> **Items from a data source**
------------------------------------------------
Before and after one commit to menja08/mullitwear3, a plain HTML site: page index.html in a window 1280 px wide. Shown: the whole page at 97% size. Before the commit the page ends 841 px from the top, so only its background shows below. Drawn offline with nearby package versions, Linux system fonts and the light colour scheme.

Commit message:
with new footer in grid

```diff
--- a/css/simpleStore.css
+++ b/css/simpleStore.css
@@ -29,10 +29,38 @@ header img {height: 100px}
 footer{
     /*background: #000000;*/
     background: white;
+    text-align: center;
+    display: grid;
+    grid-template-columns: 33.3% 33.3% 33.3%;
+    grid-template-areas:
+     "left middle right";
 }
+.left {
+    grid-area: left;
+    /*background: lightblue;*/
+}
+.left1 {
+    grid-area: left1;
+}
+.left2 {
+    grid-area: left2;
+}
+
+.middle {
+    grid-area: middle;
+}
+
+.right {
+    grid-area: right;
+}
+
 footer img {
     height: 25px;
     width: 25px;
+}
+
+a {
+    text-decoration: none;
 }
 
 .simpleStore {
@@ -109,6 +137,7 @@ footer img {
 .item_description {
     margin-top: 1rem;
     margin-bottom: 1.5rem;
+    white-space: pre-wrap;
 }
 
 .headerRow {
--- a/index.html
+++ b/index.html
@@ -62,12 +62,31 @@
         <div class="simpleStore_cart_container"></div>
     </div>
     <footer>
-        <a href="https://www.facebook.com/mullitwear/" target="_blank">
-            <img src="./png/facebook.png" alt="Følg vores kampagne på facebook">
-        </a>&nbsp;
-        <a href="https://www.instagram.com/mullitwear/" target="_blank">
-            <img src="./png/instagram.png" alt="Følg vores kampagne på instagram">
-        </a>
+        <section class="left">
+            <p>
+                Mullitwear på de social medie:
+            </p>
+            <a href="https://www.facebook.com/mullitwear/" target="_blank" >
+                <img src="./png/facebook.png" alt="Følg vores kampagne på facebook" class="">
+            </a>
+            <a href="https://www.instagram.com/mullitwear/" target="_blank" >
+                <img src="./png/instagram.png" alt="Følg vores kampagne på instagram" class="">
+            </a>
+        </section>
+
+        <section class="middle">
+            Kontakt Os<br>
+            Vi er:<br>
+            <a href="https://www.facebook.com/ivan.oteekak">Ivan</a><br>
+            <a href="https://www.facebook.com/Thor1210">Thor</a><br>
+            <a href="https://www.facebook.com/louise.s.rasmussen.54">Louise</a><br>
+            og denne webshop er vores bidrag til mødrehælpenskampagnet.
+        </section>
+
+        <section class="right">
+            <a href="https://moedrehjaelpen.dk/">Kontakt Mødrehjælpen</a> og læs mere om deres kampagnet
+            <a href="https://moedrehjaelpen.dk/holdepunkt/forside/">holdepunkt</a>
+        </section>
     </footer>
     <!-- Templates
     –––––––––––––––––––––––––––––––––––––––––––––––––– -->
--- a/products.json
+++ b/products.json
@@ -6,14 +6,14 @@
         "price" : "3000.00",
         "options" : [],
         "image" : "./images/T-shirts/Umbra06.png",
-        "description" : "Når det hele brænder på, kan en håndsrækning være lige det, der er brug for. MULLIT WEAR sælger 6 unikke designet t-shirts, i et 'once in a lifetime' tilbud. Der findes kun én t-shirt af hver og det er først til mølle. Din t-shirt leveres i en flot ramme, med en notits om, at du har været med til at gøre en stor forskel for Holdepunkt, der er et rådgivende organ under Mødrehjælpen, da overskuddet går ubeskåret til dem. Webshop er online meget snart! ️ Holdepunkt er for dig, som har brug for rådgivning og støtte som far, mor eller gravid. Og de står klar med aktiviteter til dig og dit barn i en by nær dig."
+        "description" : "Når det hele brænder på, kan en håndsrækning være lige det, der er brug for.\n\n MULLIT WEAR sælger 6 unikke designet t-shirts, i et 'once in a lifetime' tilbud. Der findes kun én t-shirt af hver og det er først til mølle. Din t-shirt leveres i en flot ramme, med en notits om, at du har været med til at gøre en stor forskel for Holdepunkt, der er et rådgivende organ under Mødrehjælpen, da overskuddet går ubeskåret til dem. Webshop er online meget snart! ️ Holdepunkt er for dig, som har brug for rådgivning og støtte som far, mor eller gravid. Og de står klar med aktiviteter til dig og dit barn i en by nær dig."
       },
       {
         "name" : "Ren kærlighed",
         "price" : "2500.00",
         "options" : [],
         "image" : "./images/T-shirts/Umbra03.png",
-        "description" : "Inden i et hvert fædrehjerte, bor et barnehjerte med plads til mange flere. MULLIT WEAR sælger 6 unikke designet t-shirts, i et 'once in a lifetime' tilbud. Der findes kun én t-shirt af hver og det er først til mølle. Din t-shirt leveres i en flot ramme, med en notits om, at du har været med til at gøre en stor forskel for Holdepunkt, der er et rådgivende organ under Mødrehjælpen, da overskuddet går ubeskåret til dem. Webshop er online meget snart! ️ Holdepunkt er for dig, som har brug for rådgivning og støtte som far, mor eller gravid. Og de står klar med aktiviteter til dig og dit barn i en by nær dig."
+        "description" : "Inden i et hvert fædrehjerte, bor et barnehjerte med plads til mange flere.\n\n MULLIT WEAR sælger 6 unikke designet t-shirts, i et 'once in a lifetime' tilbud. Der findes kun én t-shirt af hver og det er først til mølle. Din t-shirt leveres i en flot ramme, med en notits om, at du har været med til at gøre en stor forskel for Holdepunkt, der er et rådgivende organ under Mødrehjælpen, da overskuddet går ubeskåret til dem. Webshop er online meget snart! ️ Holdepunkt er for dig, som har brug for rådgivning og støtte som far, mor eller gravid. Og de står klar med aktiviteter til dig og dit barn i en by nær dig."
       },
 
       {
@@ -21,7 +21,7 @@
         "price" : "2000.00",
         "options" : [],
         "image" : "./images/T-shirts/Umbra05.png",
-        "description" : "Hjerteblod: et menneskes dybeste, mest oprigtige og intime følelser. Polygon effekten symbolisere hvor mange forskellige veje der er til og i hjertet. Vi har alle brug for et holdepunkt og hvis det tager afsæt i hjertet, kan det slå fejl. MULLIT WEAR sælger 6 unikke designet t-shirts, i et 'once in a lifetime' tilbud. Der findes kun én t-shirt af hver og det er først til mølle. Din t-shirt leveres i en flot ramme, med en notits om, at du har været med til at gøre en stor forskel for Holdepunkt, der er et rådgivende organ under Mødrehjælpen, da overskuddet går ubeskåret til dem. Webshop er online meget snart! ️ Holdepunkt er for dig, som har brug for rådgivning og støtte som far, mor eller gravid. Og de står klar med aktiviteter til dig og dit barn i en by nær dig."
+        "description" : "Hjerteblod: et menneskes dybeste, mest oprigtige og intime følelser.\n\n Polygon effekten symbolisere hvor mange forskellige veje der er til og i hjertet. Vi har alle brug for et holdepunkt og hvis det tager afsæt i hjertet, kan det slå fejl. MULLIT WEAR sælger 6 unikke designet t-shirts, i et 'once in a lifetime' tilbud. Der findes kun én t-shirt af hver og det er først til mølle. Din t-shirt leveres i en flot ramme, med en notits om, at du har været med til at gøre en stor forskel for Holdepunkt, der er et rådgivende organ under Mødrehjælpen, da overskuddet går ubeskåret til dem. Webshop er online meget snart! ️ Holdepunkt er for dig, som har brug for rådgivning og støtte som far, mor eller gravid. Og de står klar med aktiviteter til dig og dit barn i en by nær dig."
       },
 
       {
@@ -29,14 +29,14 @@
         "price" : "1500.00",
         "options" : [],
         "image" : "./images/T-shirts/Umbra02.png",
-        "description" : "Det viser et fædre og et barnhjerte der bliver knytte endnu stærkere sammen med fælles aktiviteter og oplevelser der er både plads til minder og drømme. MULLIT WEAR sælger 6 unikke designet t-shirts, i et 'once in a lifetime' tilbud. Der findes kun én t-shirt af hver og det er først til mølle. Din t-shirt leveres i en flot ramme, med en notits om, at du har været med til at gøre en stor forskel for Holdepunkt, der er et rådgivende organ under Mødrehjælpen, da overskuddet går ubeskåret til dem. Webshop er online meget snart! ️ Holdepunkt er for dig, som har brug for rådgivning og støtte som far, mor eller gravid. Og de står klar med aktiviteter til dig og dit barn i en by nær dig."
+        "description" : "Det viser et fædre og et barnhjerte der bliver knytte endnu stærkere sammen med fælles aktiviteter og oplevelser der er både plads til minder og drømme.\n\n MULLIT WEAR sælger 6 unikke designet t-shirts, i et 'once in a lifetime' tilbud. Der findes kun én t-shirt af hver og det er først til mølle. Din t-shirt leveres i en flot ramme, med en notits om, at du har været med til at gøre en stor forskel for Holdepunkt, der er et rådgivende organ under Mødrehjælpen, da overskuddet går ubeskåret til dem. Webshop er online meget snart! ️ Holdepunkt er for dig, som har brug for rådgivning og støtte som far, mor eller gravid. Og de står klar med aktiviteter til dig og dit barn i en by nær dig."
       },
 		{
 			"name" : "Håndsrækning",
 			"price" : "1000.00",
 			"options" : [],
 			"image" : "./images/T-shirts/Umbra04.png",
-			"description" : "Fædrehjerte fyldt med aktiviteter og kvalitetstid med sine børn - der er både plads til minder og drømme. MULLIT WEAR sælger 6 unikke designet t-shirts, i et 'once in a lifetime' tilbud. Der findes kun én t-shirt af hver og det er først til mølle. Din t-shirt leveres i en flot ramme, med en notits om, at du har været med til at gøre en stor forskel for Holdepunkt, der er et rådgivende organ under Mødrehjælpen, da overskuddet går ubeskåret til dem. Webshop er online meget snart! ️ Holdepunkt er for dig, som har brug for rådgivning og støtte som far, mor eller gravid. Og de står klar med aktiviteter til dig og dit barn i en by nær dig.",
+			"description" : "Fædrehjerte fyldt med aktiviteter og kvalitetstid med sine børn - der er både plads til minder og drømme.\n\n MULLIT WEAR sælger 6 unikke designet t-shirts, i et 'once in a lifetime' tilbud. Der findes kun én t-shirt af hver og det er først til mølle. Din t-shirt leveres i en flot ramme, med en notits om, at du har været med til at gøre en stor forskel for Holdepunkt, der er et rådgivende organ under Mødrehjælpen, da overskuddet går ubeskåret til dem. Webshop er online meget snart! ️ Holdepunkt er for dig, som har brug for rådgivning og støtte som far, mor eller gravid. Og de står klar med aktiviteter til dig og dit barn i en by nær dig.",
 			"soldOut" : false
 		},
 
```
------------------------------------------------
> **WORK TO BE COMPLETED**
Filter the records for the string "images" and copy every line that holds it.

> **EXERCISE RESPONSE**
         "image" : "./images/T-shirts/Umbra06.png",
         "image" : "./images/T-shirts/Umbra03.png",
         "image" : "./images/T-shirts/Umbra05.png",
         "image" : "./images/T-shirts/Umbra02.png",
 			"image" : "./images/T-shirts/Umbra04.png",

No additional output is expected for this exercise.